::: DATASET ENTRIES
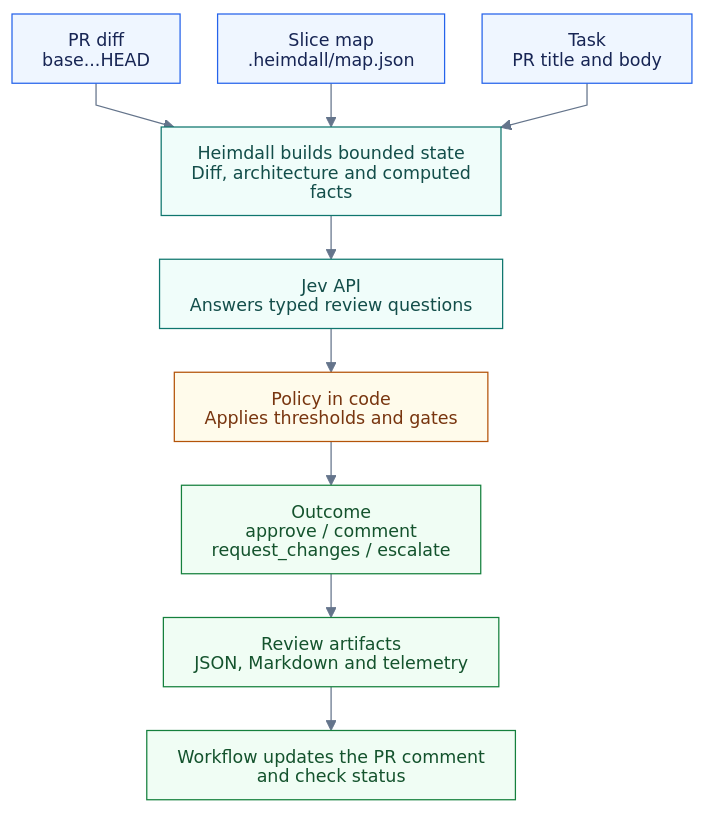
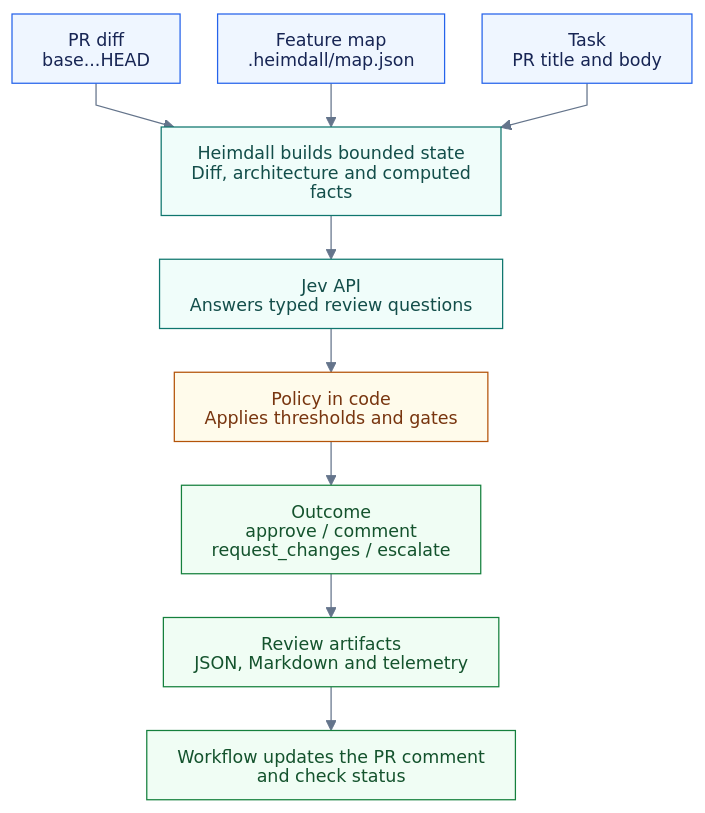
One commit to mrrasmussendk/pfa-api changed the diagram in docs/diagrams/review-flow.mmd. Above: the diagram before and after it, drawn with Mermaid. The commit also changed 119 other files, not shown here.

```diff
--- a/docs/diagrams/review-flow.mmd
+++ b/docs/diagrams/review-flow.mmd
@@ -1,21 +1,21 @@
 %%{init: {"theme": "base", "themeVariables": {"fontFamily": "Arial, sans-serif", "fontSize": "14px", "lineColor": "#64748b", "edgeLabelBackground": "#ffffff", "clusterBkg": "#f8fafc", "clusterBorder": "#cbd5e1"}, "htmlLabels": false, "flowchart": {"htmlLabels": false, "curve": "linear", "nodeSpacing": 30, "rankSpacing": 35, "padding": 12, "wrappingWidth": 260}}}%%
 flowchart TB
     accTitle: PR review: inputs, judgment, policy and outputs
     diff["PR diff<br/>base...HEAD"]:::input
-    map["Slice map<br/>.heimdall/map.json"]:::input
+    map["Feature map<br/>.heimdall/map.json"]:::input
     task["Task<br/>PR title and body"]:::input
     state["Heimdall builds bounded state<br/>Diff, architecture and computed facts"]:::process
     jev["Jev API<br/>Answers typed review questions"]:::process
     policy["Policy in code<br/>Applies thresholds and gates"]:::decision
     verdict["Outcome<br/>approve / comment<br/>request_changes / escalate"]:::output
     reports["Review artifacts<br/>JSON, Markdown and telemetry"]:::output
     comment["Workflow updates the PR comment<br/>and check status"]:::output
     diff --> state
     map --> state
     task --> state
     state --> jev --> policy --> verdict
     verdict --> reports --> comment
     classDef input fill:#eff6ff,stroke:#2563eb,color:#172554
     classDef process fill:#f0fdfa,stroke:#0f766e,color:#134e4a
     classDef decision fill:#fffbeb,stroke:#b45309,color:#78350f
     classDef output fill:#f0fdf4,stroke:#15803d,color:#14532d
```
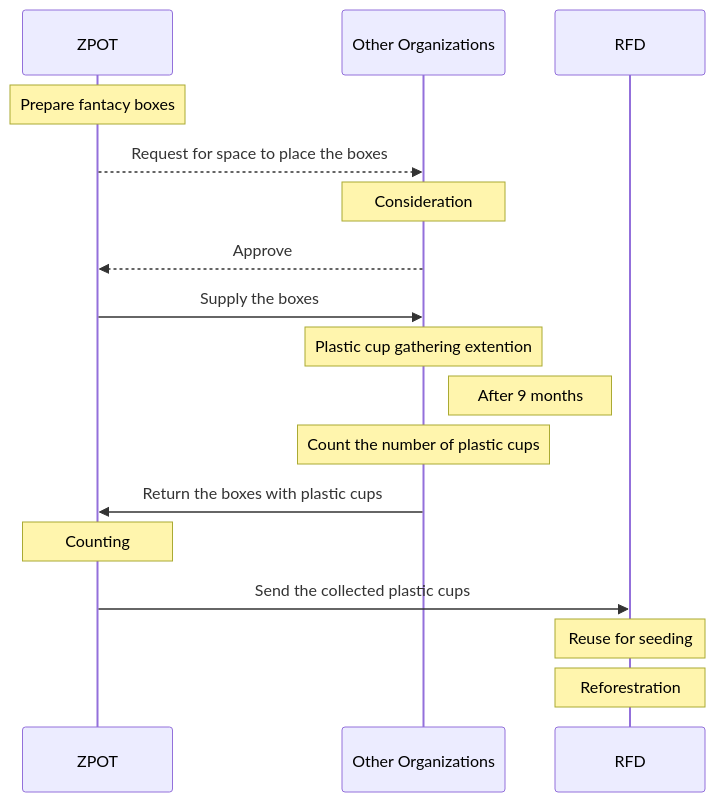
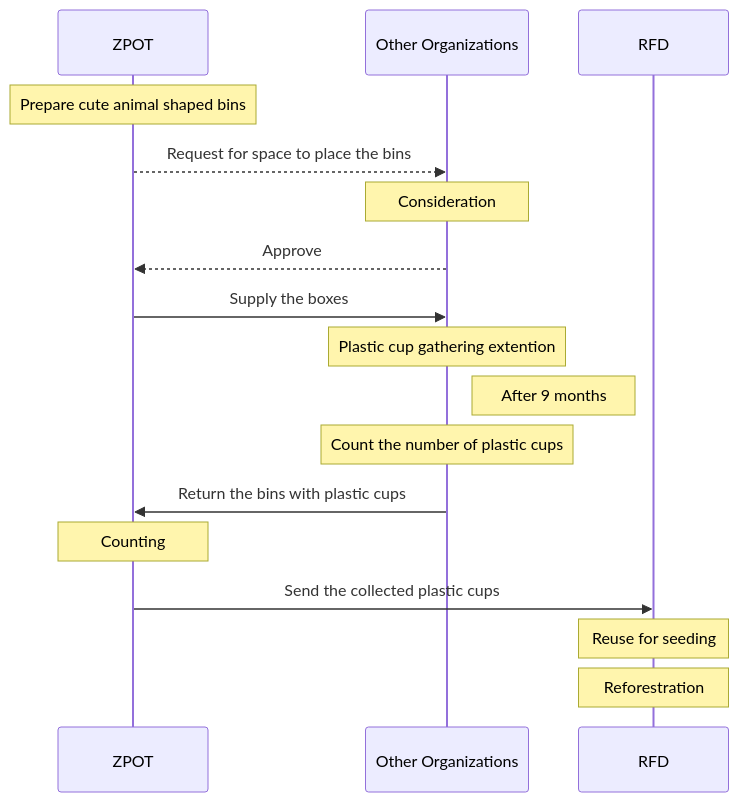
The first of 2 diagrams in README.md (Kietpawpan/carbon), drawn with Mermaid before and after one commit. The commit also changed other lines of this file, not shown here.

````diff
--- a/README.md
+++ b/README.md
@@ -11,16 +11,16 @@
 ```mermaid
 sequenceDiagram
-    Note over ZPOT: Prepare fantacy boxes  
-    ZPOT-->>Other Organizations: Request for space to place the boxes
+    Note over ZPOT: Prepare cute animal shaped bins  
+    ZPOT-->>Other Organizations: Request for space to place the bins
     Note over Other Organizations: Consideration
     Other Organizations-->>ZPOT: Approve
     ZPOT->>Other Organizations: Supply the boxes
     Note over Other Organizations: Plastic cup gathering extention
     Note right of Other Organizations: After 9 months
     Note over Other Organizations: Count the number of plastic cups
-    Other Organizations->>ZPOT: Return the boxes with plastic cups
+    Other Organizations->>ZPOT: Return the bins with plastic cups
     Note over ZPOT: Counting
     ZPOT->>RFD: Send the collected plastic cups
     Note over RFD: Reuse for seeding
     Note over RFD: Reforestration
 ```
````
::::::
◆ **EXERCISE DETAILS**
Each line above that contains "state" must be copied out.

◆ **WRITTEN RESPONSE**
     state["Heimdall builds bounded state<br/>Diff, architecture and computed facts"]:::process
     diff --> state
     map --> state
     task --> state
     state --> jev --> policy --> verdict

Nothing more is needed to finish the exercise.